• WHAT THE TASK ASKS
Copy every line of the data that includes the string "padding".

• INPUT MATERIAL
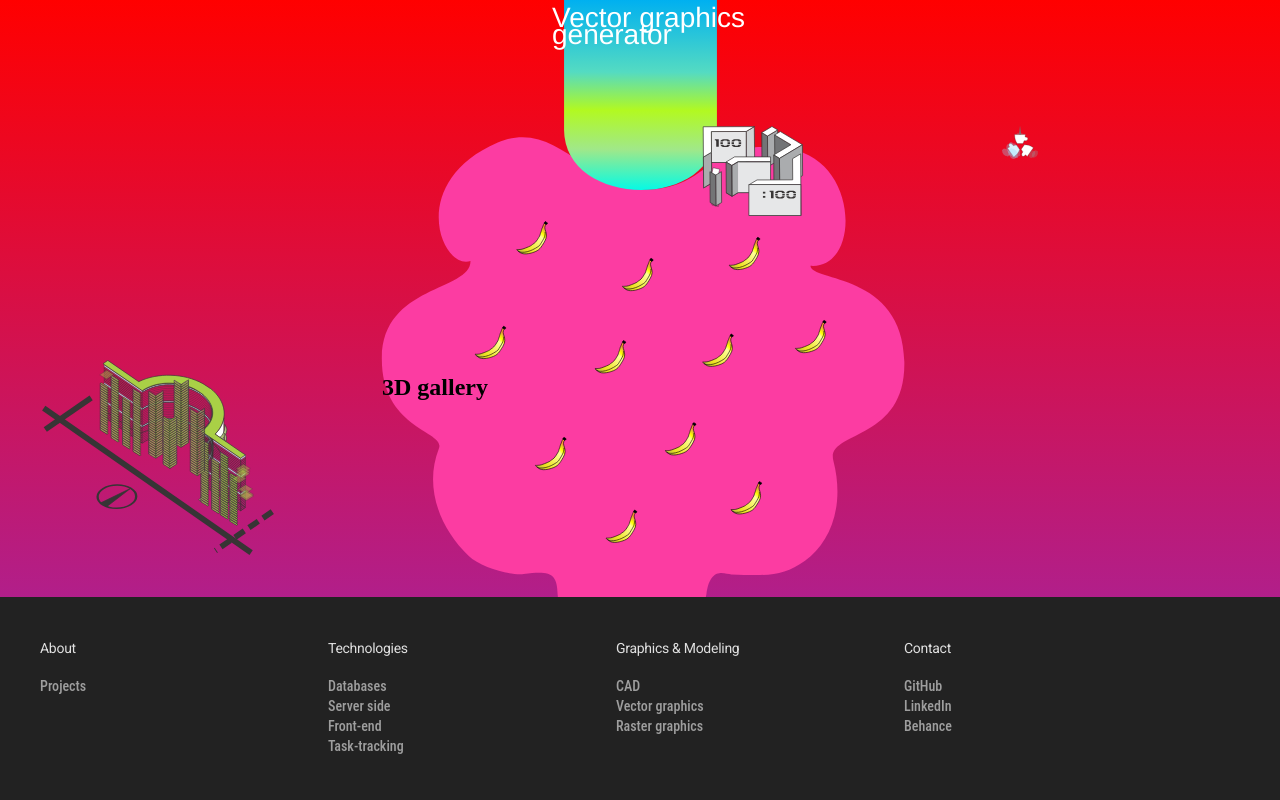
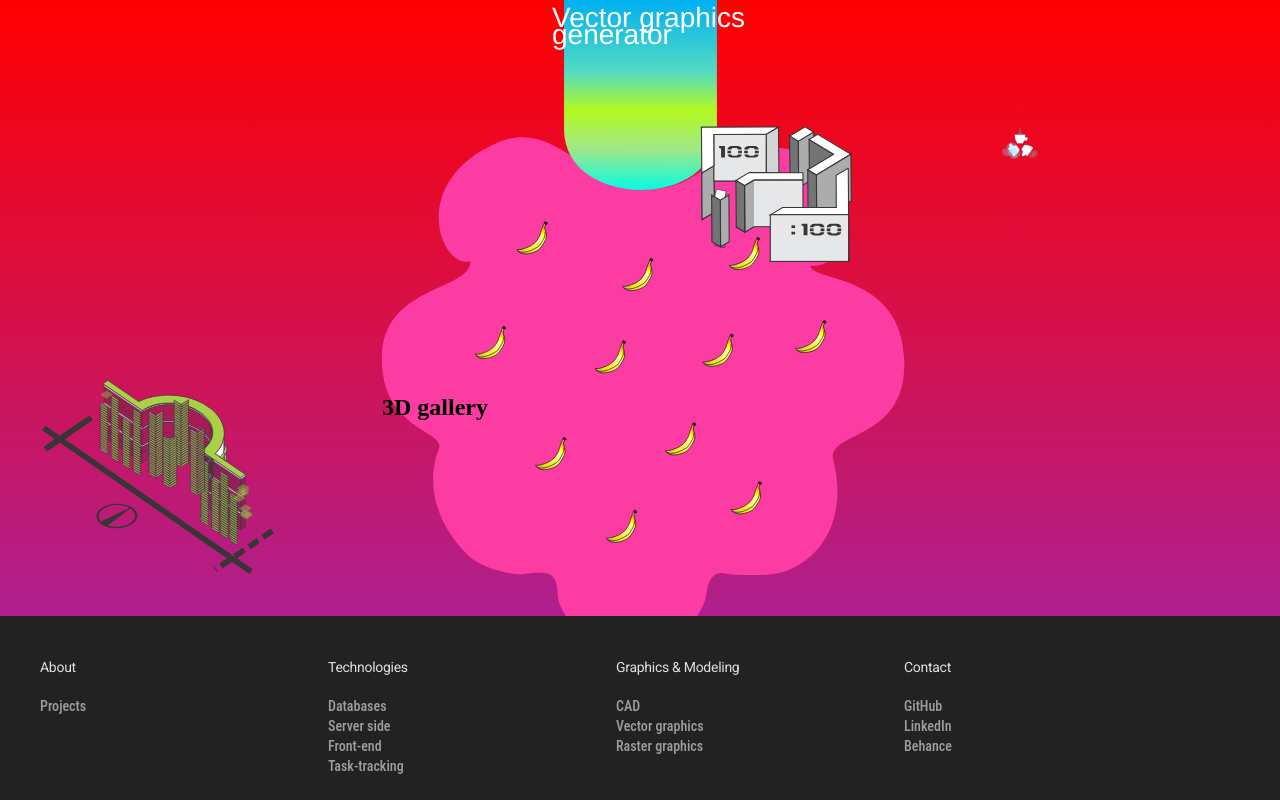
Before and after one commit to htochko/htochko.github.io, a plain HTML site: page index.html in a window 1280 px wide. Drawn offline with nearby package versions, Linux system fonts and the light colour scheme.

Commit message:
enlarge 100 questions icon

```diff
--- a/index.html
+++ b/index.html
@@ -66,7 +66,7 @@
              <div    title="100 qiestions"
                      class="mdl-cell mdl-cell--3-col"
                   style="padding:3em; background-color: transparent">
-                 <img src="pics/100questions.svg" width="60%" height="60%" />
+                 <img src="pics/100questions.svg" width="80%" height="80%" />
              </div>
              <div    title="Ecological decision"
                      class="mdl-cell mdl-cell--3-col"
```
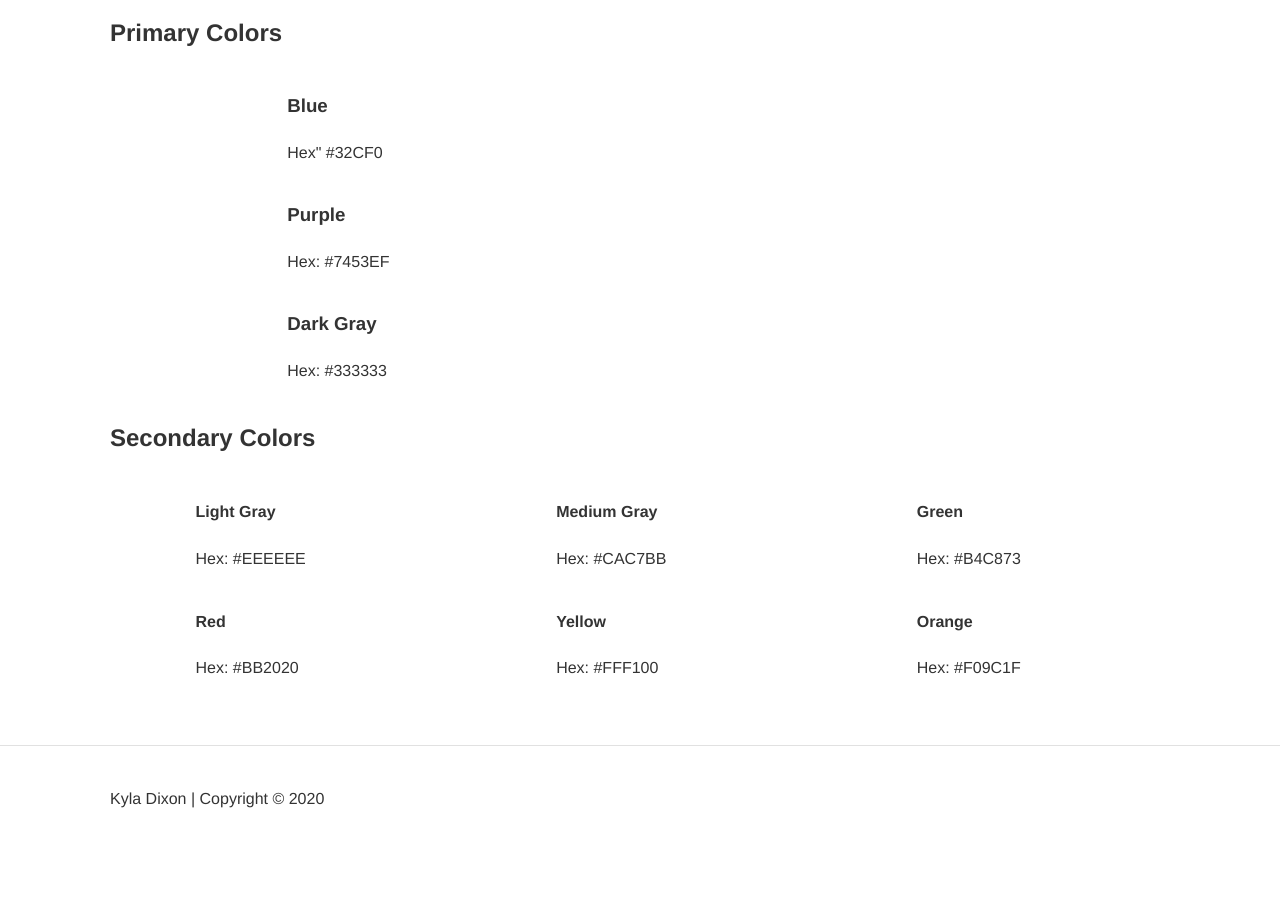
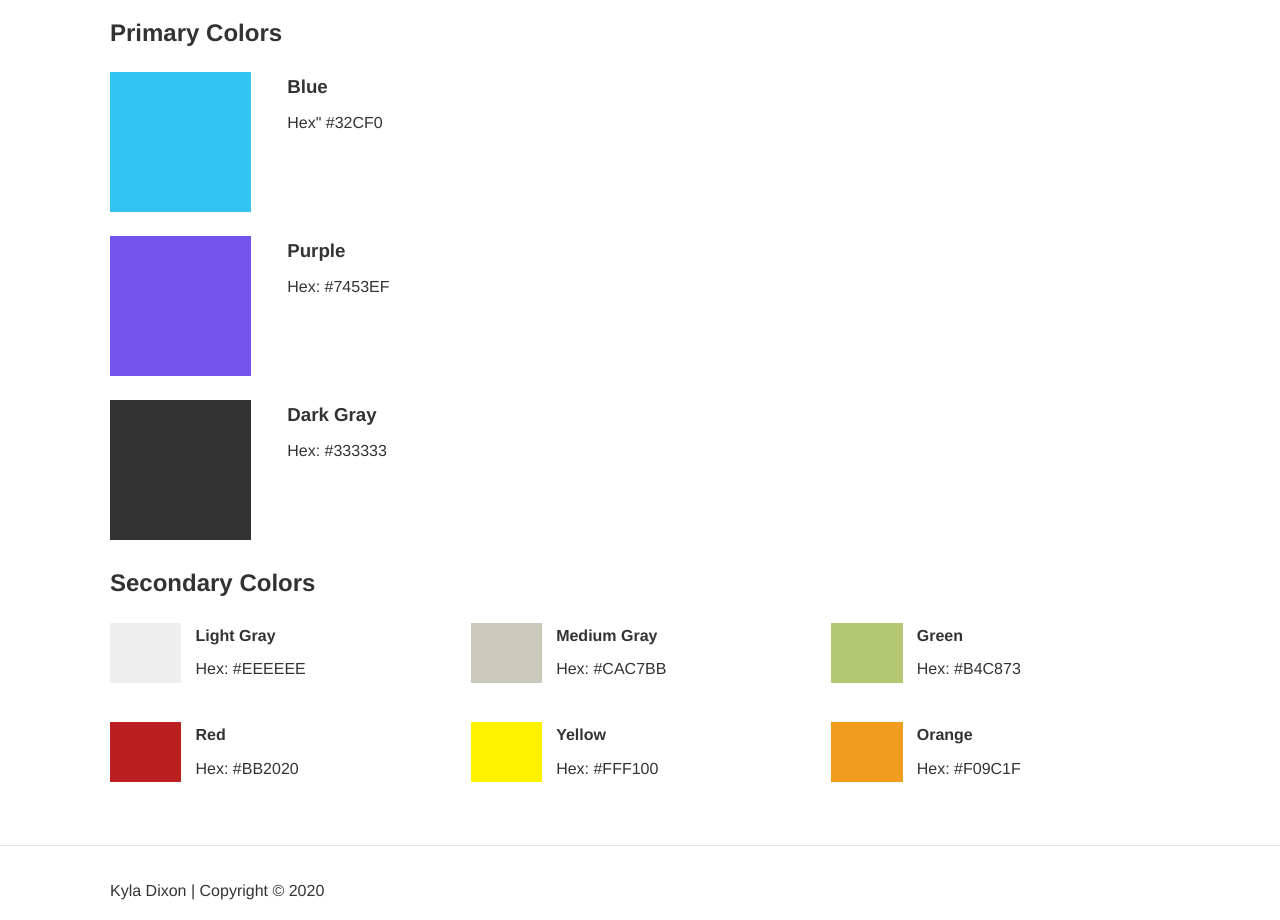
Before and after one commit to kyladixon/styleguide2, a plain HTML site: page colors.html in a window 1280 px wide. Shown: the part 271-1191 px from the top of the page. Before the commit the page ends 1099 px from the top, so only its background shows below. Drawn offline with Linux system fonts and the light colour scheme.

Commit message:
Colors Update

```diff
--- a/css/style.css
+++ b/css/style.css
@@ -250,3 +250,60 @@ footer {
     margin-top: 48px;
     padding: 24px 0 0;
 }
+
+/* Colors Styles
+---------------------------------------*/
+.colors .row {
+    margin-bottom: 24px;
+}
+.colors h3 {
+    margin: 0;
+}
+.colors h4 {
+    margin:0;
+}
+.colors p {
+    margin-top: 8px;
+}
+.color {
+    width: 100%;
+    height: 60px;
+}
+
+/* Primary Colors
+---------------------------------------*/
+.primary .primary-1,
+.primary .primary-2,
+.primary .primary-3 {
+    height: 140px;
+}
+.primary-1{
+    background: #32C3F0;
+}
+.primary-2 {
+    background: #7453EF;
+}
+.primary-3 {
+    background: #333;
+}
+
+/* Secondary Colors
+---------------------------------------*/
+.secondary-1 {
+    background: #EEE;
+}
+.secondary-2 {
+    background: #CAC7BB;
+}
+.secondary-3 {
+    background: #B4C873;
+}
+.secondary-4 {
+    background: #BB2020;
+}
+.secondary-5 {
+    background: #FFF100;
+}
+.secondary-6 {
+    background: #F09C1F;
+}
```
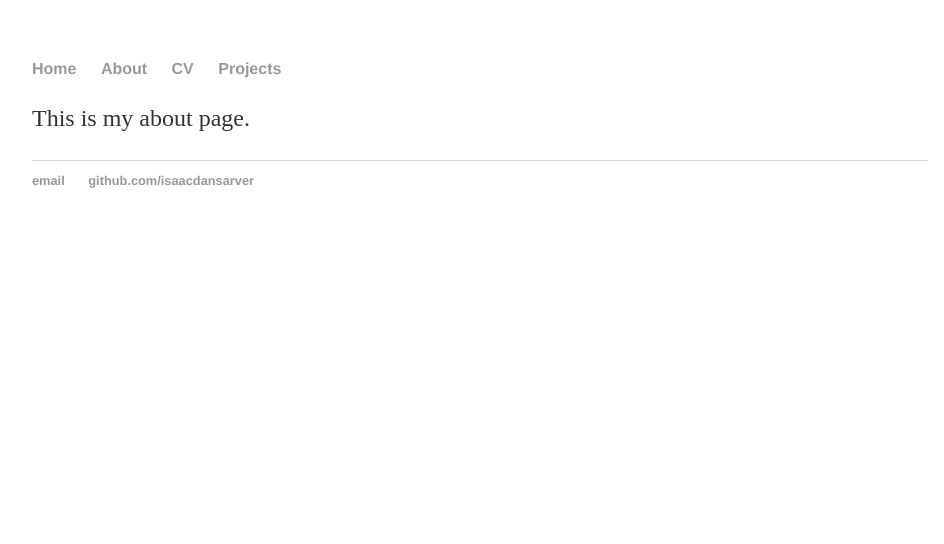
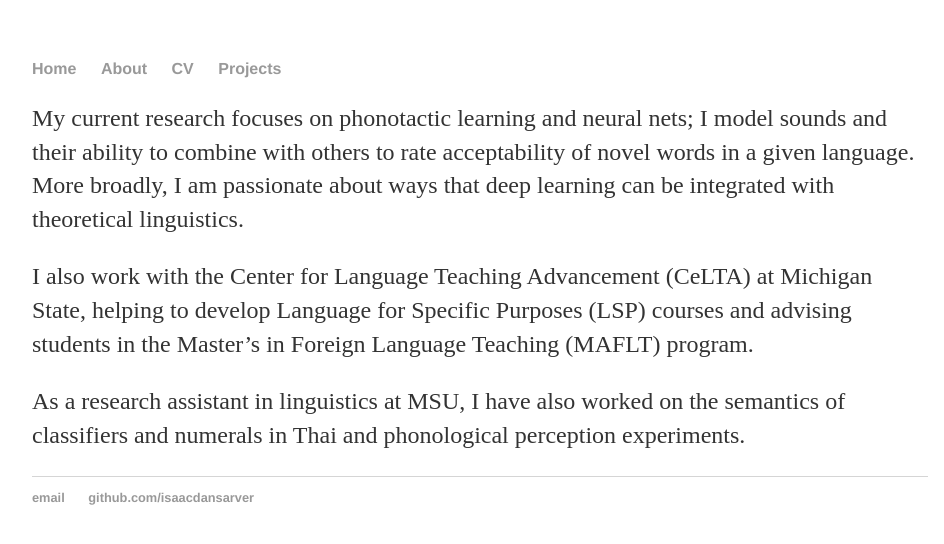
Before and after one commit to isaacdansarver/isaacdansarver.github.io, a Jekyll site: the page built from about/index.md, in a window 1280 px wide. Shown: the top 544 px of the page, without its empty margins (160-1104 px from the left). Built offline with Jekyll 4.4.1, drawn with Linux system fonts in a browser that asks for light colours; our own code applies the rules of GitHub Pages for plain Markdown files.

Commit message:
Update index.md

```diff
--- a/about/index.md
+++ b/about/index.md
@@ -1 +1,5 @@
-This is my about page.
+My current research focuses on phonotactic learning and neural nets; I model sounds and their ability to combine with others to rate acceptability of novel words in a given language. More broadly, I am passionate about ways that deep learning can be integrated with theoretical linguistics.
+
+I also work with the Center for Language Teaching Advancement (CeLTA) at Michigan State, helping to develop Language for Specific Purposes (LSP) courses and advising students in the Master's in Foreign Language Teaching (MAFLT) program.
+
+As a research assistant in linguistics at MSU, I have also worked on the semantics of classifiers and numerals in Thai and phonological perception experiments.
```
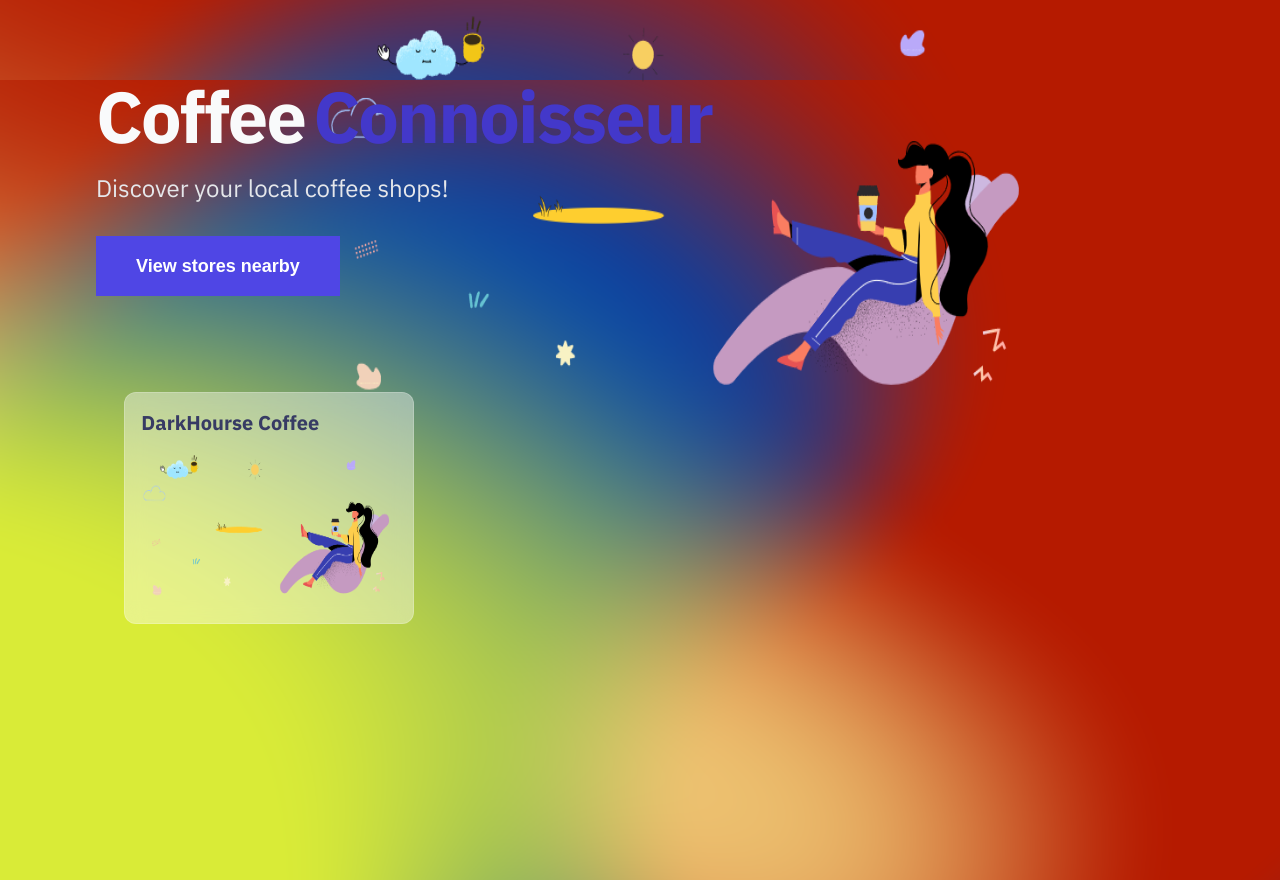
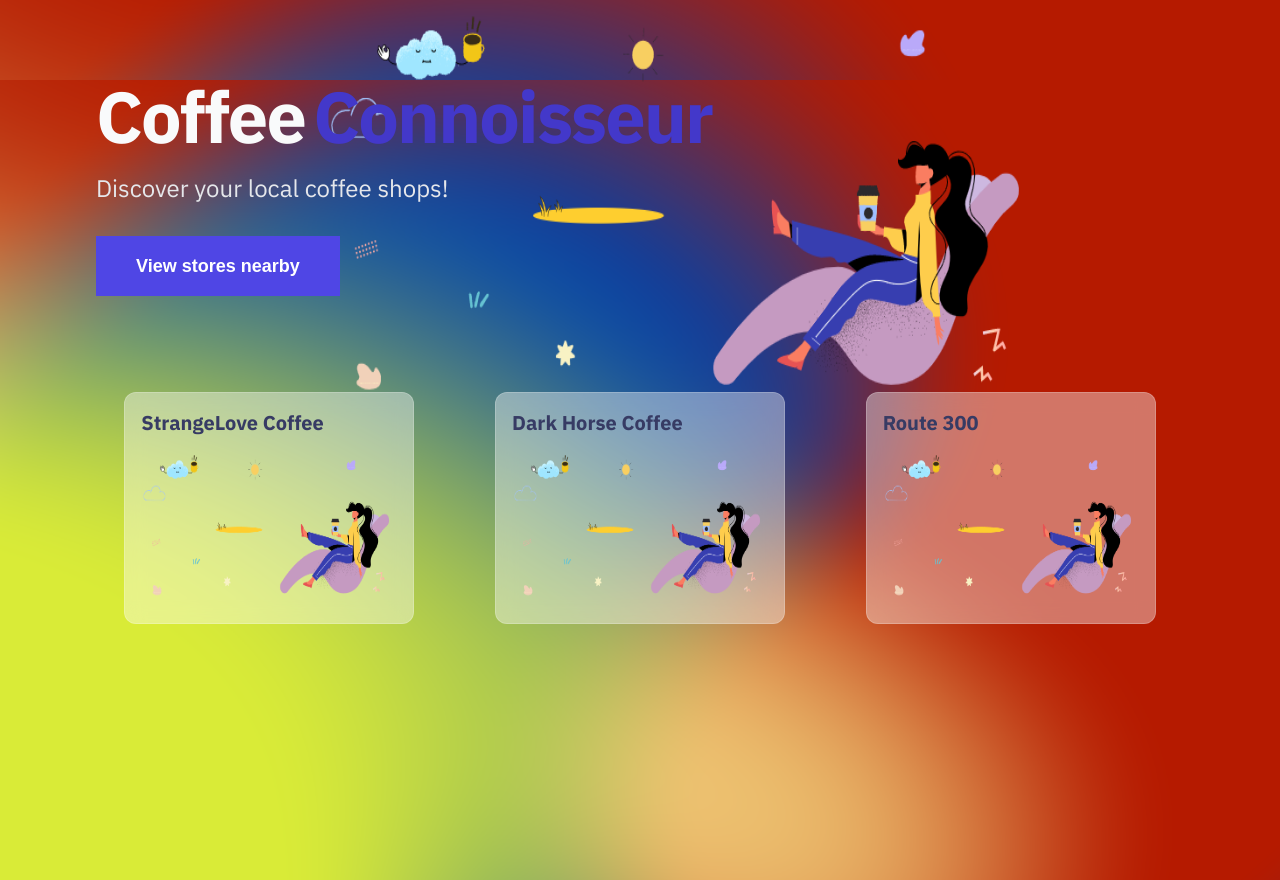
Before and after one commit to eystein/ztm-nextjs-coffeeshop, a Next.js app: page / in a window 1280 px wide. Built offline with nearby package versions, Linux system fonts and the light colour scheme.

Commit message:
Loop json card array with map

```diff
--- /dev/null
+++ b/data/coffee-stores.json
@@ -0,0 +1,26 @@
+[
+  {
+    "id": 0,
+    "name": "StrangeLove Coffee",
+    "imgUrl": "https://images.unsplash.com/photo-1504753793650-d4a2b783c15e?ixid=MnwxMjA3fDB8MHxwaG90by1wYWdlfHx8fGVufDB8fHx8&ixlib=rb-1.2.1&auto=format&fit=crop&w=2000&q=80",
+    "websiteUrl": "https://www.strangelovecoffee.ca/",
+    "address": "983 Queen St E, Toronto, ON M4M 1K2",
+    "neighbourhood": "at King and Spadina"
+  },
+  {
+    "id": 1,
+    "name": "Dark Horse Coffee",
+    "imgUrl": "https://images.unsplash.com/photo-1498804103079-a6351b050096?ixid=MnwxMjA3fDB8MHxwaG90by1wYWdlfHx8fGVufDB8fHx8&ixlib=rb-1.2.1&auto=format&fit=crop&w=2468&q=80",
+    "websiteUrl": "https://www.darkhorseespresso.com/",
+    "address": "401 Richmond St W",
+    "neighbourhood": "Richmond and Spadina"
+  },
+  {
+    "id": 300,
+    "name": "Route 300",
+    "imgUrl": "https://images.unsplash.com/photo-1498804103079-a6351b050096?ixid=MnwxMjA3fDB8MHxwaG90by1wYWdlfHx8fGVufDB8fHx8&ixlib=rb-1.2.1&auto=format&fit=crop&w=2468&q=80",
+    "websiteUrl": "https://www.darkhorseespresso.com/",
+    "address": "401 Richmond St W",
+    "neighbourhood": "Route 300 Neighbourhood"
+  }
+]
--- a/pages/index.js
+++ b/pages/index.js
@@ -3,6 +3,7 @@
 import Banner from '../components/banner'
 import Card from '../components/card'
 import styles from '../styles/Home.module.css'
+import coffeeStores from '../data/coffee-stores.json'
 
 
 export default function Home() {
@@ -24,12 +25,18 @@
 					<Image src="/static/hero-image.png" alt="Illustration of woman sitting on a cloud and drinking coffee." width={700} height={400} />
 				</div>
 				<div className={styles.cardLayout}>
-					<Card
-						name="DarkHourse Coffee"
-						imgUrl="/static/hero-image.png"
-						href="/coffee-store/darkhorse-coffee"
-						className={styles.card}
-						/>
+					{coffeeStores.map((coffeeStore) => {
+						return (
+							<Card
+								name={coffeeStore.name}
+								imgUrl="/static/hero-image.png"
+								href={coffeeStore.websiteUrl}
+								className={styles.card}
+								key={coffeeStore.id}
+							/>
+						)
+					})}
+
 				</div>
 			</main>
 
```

• EXPECTED ANSWER
                   style="padding:3em; background-color: transparent">
     padding: 24px 0 0;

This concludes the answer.